“Who can find a virtuous woman? For her price is far above rubies.”
Those who know me will tell you that I do not care for football. Since my husband enjoys it so immensely, I have at times put forth an exerted effort to focus on an entire game, only to find that after about 5 minutes my mind is drifting off to other things. America’s sport (stats show football has jumped ahead of baseball in the polls) just does not hold my attention.
Once a year, during the ‘big game,’ I try with renewed determination to appreciate the sport. Every Super Bowl Sunday, out of love for my husband and my desire to connect with what matters to him, I try. This past weekend, I failed as miserably as in my previous attempts. (Sorry, dear, I tried!)
Like many non-football fans, I do enjoy watching Super Bowl commercials. What I prefer to skip is the half-time show. It seems that every year, the theme of the show is either, ‘Raunchy’ or ‘More Raunchy.’ This year’s performance by Beyoncé fit the profile. I heard little vocal talent but saw much provocative gyrating. What I find offensive, though, matters little to ratings. The networks only spew out what our society demands; hence, scantily clad, overtly suggestive women performers will continue to dominate the half-time entertainment.
Unfortunately, there is infatuation in our culture with racy women. Brittany, Paris, and Madonna are but a few. Their names are not typically synonymous with virtuous, or ‘moral excellence.’ These women have shaken off the ‘prudish dust’ of virtuosity and replaced it with self-expression. To them, the more lascivious, the better. The more controversial, the more their popularity soars. Sadly, this new brand of womanhood is breeding droves of young fans, longing to emulate everything they represent.

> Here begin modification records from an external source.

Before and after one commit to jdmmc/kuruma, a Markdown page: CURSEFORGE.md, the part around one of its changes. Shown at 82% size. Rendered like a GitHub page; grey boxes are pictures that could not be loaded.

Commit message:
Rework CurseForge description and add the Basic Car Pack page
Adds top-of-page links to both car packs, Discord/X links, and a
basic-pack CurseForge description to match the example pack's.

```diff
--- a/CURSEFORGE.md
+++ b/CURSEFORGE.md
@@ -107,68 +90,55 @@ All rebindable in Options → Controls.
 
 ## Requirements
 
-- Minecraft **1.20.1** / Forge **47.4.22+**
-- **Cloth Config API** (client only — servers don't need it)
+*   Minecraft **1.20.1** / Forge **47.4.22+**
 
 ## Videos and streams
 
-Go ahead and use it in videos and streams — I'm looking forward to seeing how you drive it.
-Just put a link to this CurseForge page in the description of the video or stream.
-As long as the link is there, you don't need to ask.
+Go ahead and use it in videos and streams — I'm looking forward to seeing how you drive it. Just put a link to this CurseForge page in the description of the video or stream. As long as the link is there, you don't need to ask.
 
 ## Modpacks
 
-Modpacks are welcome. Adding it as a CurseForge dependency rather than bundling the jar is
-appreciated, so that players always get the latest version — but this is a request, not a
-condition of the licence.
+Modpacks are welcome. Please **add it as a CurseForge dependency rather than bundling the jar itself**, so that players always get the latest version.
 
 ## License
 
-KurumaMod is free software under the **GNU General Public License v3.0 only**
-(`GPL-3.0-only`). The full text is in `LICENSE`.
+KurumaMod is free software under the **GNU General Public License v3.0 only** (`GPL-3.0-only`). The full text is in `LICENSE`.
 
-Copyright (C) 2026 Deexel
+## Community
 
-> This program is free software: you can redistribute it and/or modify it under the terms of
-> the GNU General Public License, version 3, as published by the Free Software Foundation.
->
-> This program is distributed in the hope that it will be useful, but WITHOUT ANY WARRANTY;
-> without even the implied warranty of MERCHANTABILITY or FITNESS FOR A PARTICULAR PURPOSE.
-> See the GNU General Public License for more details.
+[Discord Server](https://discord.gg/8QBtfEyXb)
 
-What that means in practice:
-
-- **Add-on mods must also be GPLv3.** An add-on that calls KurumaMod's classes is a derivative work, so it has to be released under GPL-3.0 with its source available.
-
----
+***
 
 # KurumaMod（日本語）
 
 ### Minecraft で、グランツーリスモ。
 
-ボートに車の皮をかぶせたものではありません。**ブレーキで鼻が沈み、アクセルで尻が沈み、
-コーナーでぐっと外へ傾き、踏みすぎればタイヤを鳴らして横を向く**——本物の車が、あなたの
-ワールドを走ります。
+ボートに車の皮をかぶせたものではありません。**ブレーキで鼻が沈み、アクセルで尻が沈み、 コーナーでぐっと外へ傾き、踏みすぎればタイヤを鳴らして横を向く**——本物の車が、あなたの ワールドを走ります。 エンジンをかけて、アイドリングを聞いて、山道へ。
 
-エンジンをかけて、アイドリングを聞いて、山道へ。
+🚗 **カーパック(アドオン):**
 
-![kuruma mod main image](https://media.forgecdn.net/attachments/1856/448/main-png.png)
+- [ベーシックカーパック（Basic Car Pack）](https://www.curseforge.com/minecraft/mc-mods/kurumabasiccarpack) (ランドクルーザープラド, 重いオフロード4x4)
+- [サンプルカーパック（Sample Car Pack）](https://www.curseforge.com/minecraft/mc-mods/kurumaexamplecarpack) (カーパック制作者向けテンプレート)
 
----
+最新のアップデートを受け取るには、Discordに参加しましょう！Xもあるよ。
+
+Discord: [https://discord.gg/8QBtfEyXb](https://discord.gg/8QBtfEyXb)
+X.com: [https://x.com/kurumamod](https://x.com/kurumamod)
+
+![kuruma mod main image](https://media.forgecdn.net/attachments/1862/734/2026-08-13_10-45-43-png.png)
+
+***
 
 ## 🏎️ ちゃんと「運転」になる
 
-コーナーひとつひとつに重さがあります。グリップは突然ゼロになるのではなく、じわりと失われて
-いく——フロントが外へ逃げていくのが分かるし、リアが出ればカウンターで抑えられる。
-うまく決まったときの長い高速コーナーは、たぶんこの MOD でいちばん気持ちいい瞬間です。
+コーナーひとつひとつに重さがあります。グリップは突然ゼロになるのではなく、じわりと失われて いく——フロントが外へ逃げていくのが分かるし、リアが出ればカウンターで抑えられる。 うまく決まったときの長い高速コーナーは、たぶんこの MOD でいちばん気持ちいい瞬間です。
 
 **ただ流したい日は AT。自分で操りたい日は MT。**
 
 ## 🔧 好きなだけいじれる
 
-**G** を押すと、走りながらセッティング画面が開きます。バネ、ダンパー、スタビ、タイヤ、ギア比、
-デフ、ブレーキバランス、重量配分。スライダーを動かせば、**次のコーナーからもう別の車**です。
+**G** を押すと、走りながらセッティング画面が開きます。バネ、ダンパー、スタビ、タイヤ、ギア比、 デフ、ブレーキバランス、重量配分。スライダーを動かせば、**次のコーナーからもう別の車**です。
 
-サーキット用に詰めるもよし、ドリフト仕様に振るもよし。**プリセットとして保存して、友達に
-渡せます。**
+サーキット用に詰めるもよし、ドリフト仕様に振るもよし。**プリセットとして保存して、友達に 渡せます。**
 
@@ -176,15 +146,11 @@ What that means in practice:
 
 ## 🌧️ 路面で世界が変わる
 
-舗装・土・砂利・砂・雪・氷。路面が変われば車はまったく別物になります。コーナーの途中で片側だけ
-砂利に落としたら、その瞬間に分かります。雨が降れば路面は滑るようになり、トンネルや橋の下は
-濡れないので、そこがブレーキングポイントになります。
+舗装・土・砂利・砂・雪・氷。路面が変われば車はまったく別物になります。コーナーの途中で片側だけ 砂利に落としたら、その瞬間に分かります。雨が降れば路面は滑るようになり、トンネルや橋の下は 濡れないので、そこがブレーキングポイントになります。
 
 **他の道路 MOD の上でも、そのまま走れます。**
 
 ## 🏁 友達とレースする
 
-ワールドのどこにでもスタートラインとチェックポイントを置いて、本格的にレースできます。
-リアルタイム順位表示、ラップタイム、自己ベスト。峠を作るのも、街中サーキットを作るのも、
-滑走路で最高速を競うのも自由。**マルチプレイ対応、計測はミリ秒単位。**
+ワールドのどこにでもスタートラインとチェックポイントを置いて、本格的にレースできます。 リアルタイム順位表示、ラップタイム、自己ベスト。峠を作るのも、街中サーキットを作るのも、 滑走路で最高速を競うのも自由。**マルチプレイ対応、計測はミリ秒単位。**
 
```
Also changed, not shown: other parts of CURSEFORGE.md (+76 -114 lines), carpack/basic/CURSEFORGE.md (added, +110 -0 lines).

A virtuous woman, as is described in Proverbs 31, is rapidly becoming extinct. Although penned thousands of years ago, one can almost hear God earnestly pleading today, “Who can find a virtuous woman?” Where did she go? With each passing generation bringing fewer who value moral excellence, His plea becomes more urgent. Where are women who will strive for His principles rather than the unbridled restraint so rampant today?
Some argue that the only women living wanton lifestyles are those famous ones in the entertainment industry. Based on the prevalence of crude reality shows and music videos, it must be translating into the population at large; otherwise, the industry would dwindle. Either way, we would be wise to take a solemn look at what such lifestyles produce – addictions, narcissism, careless divorces, reconstructive surgeries to the point of disfigurement and discontent. These ‘progressive’ women exchange virtue for pleasure and often realize too late that, in doing so, they have traded away something of great value and thereby witness their lives fall apart.

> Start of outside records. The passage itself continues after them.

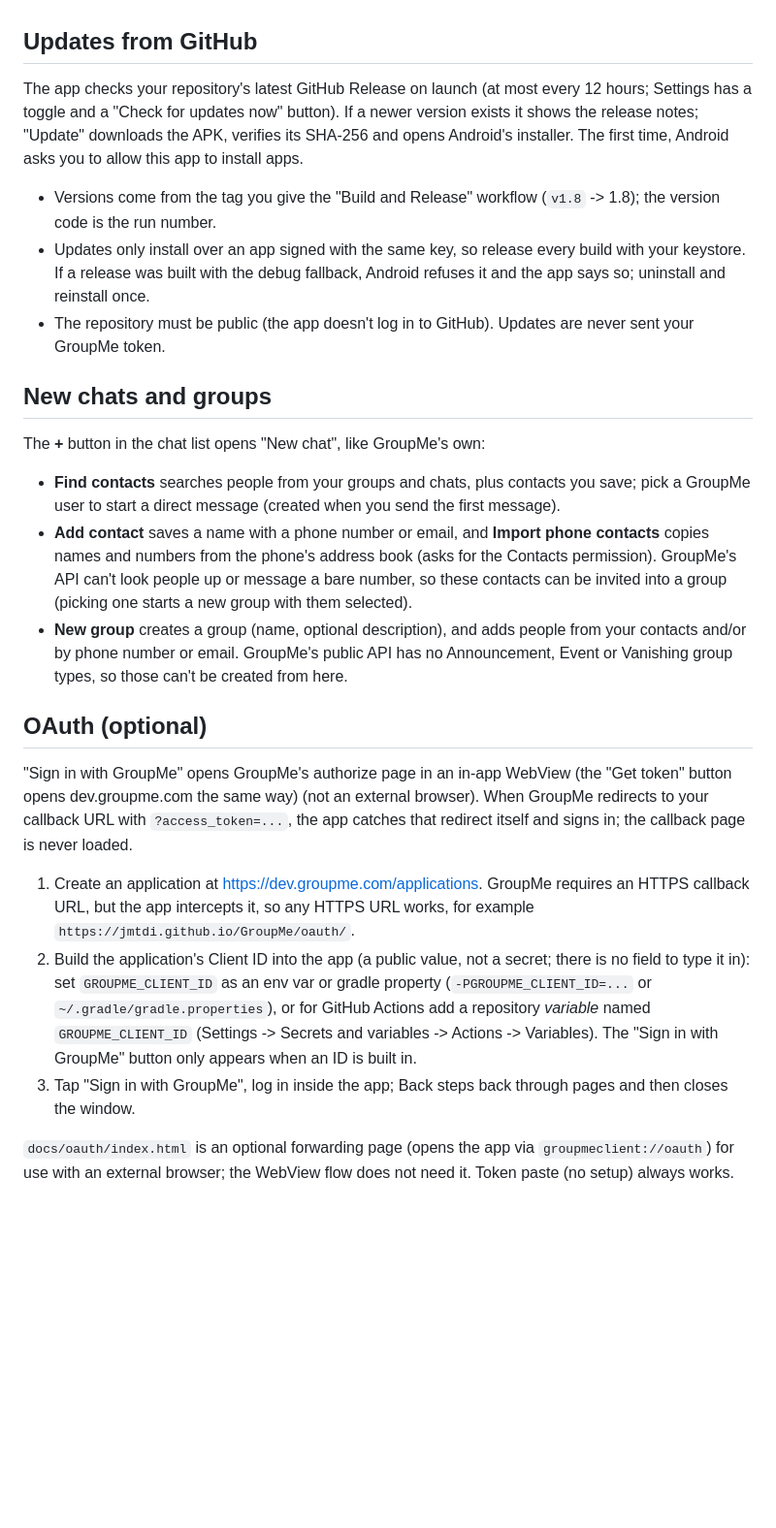
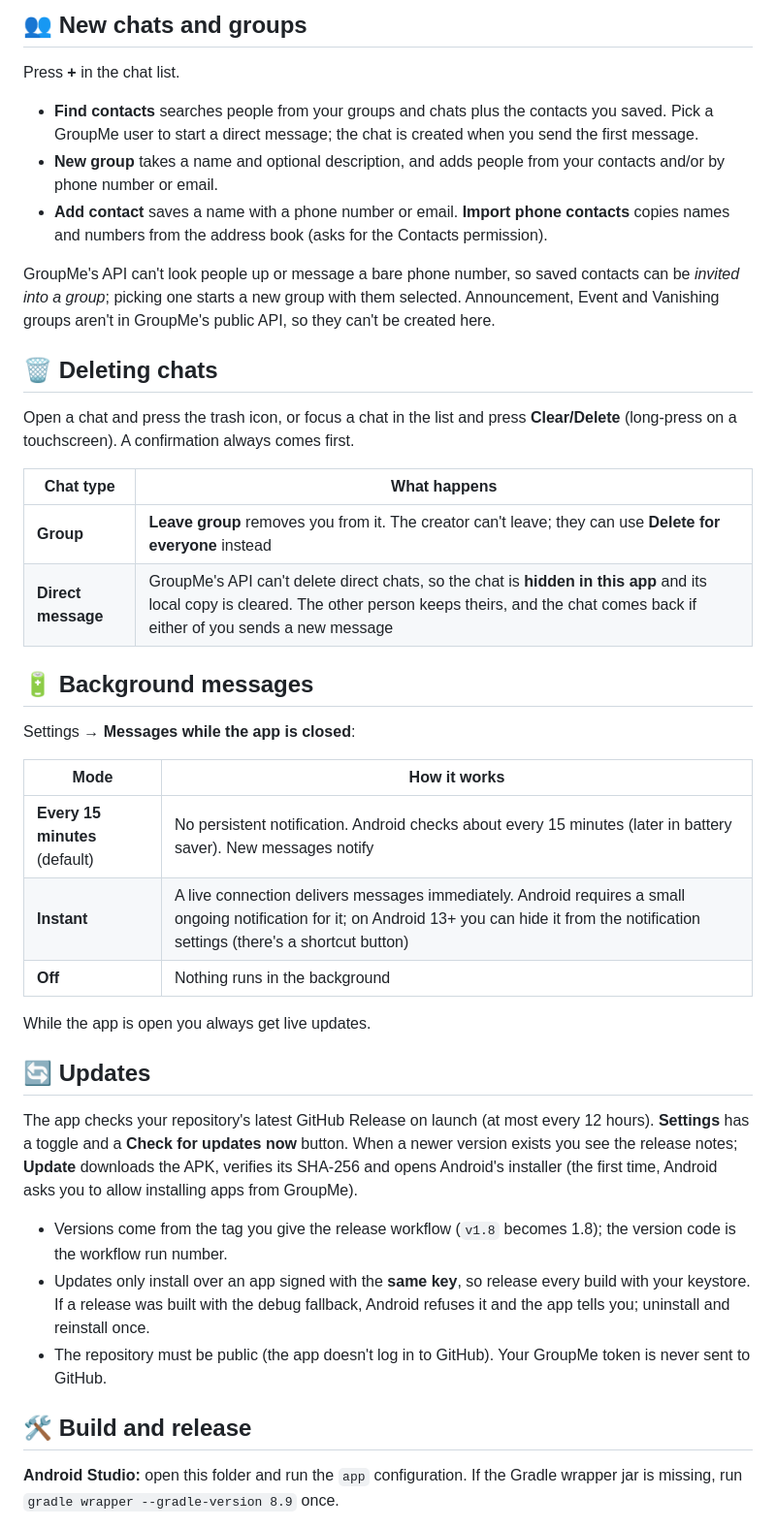
Before and after one commit to JMTDI/GroupMe, a Markdown page: README.md, the part around one of its changes. Shown at 97% size. GitHub-like rendering; blank space fills up the shorter version.

```diff
--- a/README.md
+++ b/README.md
@@ -48,37 +60,43 @@ Settings -> "Messages while the app is closed" has three modes:
+## 👥 New chats and groups
+
+Press **+** in the chat list.
+
+- **Find contacts** searches people from your groups and chats plus the contacts you saved. Pick a GroupMe user to start a direct message; the chat is created when you send the first message.
+- **New group** takes a name and optional description, and adds people from your contacts and/or by phone number or email.
+- **Add contact** saves a name with a phone number or email. **Import phone contacts** copies names and numbers from the address book (asks for the Contacts permission).
+
+GroupMe's API can't look people up or message a bare phone number, so saved contacts can be *invited into a group*; picking one starts a new group with them selected. Announcement, Event and Vanishing groups aren't in GroupMe's public API, so they can't be created here.
+
+## 🗑️ Deleting chats
+
+Open a chat and press the trash icon, or focus a chat in the list and press **Clear/Delete** (long-press on a touchscreen). A confirmation always comes first.
+
+| Chat type | What happens |
+| --- | --- |
+| **Group** | **Leave group** removes you from it. The creator can't leave; they can use **Delete for everyone** instead |
+| **Direct message** | GroupMe's API can't delete direct chats, so the chat is **hidden in this app** and its local copy is cleared. The other person keeps theirs, and the chat comes back if either of you sends a new message |
+
+## 🔋 Background messages
+
+Settings → **Messages while the app is closed**:
+
+| Mode | How it works |
+| --- | --- |
+| **Every 15 minutes** (default) | No persistent notification. Android checks about every 15 minutes (later in battery saver). New messages notify |
+| **Instant** | A live connection delivers messages immediately. Android requires a small ongoing notification for it; on Android 13+ you can hide it from the notification settings (there's a shortcut button) |
+| **Off** | Nothing runs in the background |
+
 While the app is open you always get live updates.
 
-## Updates from GitHub
-The app checks your repository's latest GitHub Release on launch (at most every 12 hours; Settings has a toggle and a
-"Check for updates now" button). If a newer version exists it shows the release notes; "Update" downloads the APK,
-verifies its SHA-256 and opens Android's installer. The first time, Android asks you to allow this app to install apps.
-- Versions come from the tag you give the "Build and Release" workflow (`v1.8` -> 1.8); the version code is the run number.
-- Updates only install over an app signed with the same key, so release every build with your keystore. If a
-  release was built with the debug fallback, Android refuses it and the app says so; uninstall and reinstall once.
-- The repository must be public (the app doesn't log in to GitHub). Updates are never sent your GroupMe token.
+## 🔄 Updates
 
-## New chats and groups
-The **+** button in the chat list opens "New chat", like GroupMe's own:
-- **Find contacts** searches people from your groups and chats, plus contacts you save; pick a GroupMe user to start a
-  direct message (created when you send the first message).
-- **Add contact** saves a name with a phone number or email, and **Import phone contacts** copies names and numbers from
-  the phone's address book (asks for the Contacts permission). GroupMe's API can't look people up or message a bare
-  number, so these contacts can be invited into a group (picking one starts a new group with them selected).
-- **New group** creates a group (name, optional description), and adds people from your contacts and/or by phone
-  number or email.
-GroupMe's public API has no Announcement, Event or Vanishing group types, so those can't be created from here.
+The app checks your repository's latest GitHub Release on launch (at most every 12 hours). **Settings** has a toggle and a **Check for updates now** button. When a newer version exists you see the release notes; **Update** downloads the APK, verifies its SHA-256 and opens Android's installer (the first time, Android asks you to allow installing apps from GroupMe).
 
-## OAuth (optional)
-"Sign in with GroupMe" opens GroupMe's authorize page in an in-app WebView (the "Get token" button opens dev.groupme.com the same way) (not an external browser). When GroupMe
-redirects to your callback URL with `?access_token=...`, the app catches that redirect itself and signs in; the
-callback page is never loaded.
+- Versions come from the tag you give the release workflow (`v1.8` becomes 1.8); the version code is the workflow run number.
+- Updates only install over an app signed with the **same key**, so release every build with your keystore. If a release was built with the debug fallback, Android refuses it and the app tells you; uninstall and reinstall once.
+- The repository must be public (the app doesn't log in to GitHub). Your GroupMe token is never sent to GitHub.
 
-1. Create an application at https://dev.groupme.com/applications. GroupMe requires an HTTPS callback URL, but the
-   app intercepts it, so any HTTPS URL works, for example `https://jmtdi.github.io/GroupMe/oauth/`.
-2. Build the application's Client ID into the app (a public value, not a secret; there is no field to type it in): set `GROUPME_CLIENT_ID` as an env var or gradle property (`-PGROUPME_CLIENT_ID=...` or
-   `~/.gradle/gradle.properties`), or for GitHub Actions add a repository *variable* named `GROUPME_CLIENT_ID`
-   (Settings -> Secrets and variables -> Actions -> Variables). The "Sign in with GroupMe" button only appears when an ID is built in.
-3. Tap "Sign in with GroupMe", log in inside the app; Back steps back through pages and then closes the window.
+## 🛠️ Build and release
 
-`docs/oauth/index.html` is an optional forwarding page (opens the app via `groupmeclient://oauth`) for use with an
-external browser; the WebView flow does not need it. Token paste (no setup) always works.
+**Android Studio:** open this folder and run the `app` configuration. If the Gradle wrapper jar is missing, run `gradle wrapper --gradle-version 8.9` once.
 
```
Also changed, not shown: other parts of README.md (+93 -53 lines), docs/icon.png (added), docs/screenshots/chats.png (added), docs/screenshots/new-chat.png (added), docs/screenshots/sign-in.png (added), 10 other files.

God is not chauvinistic in His desire for godly virtue. He does not want women locked in castles wearing chastity belts! He expects virtue because He knows what an important gift it is; a gift that builds value in her and brings value to others, especially, to a spouse. Unlike any other trait in a woman, moral excellence seals a man’s heart with a confidence that no money can buy. She may not be as sexy, skinny or flashy as a Super Bowl entertainer is, but a virtuous woman offers him much more. With virtue comes courage, another definition for it. She will have the courage to stand up for what she knows is right, to share only privately with her husband her most intimate beauty, and to stand unwaveringly by her man. She is truly a gift.
One Super Bowl, just after the ‘wardrobe-malfunctioning’, gyrating half-time show has ended, what needs to come next is a commercial, opening simply with a man whose arm is around his wife. Unlike the one who just performed on stage, the woman next to him is one who is ‘above reproach.’ She could be, but need not be outwardly attractive, because to him she is the most beautiful woman in the world.
What follows in the ad are scenes of Beyoncé in juxtaposition with numerous of the man and his bride. Then, one shot focuses only on Beyoncé in concert with the words, ‘Attending a Beyoncé concert: $277.’ Later, another one showing her at the game with the script, ‘Seeing Beyoncé in the Super Bowl: $3000.’ Those images are all the commercial needs except for one. At the end, the camera zooms in on just the wife with the clincher: ‘Being married to a virtuous woman: PRICELESS!.’
To the rest of the world, she may not be famous and she certainly will never put on a half-time show; but to the man who both loves and trusts in her, she is a woman whose “…price is far above rubies.”
Great post. Something we all need to be reminded of.
I appreciate your feedback. Virtue, like so many other character traits, seem to be increasingly unpopular. Thanks so much!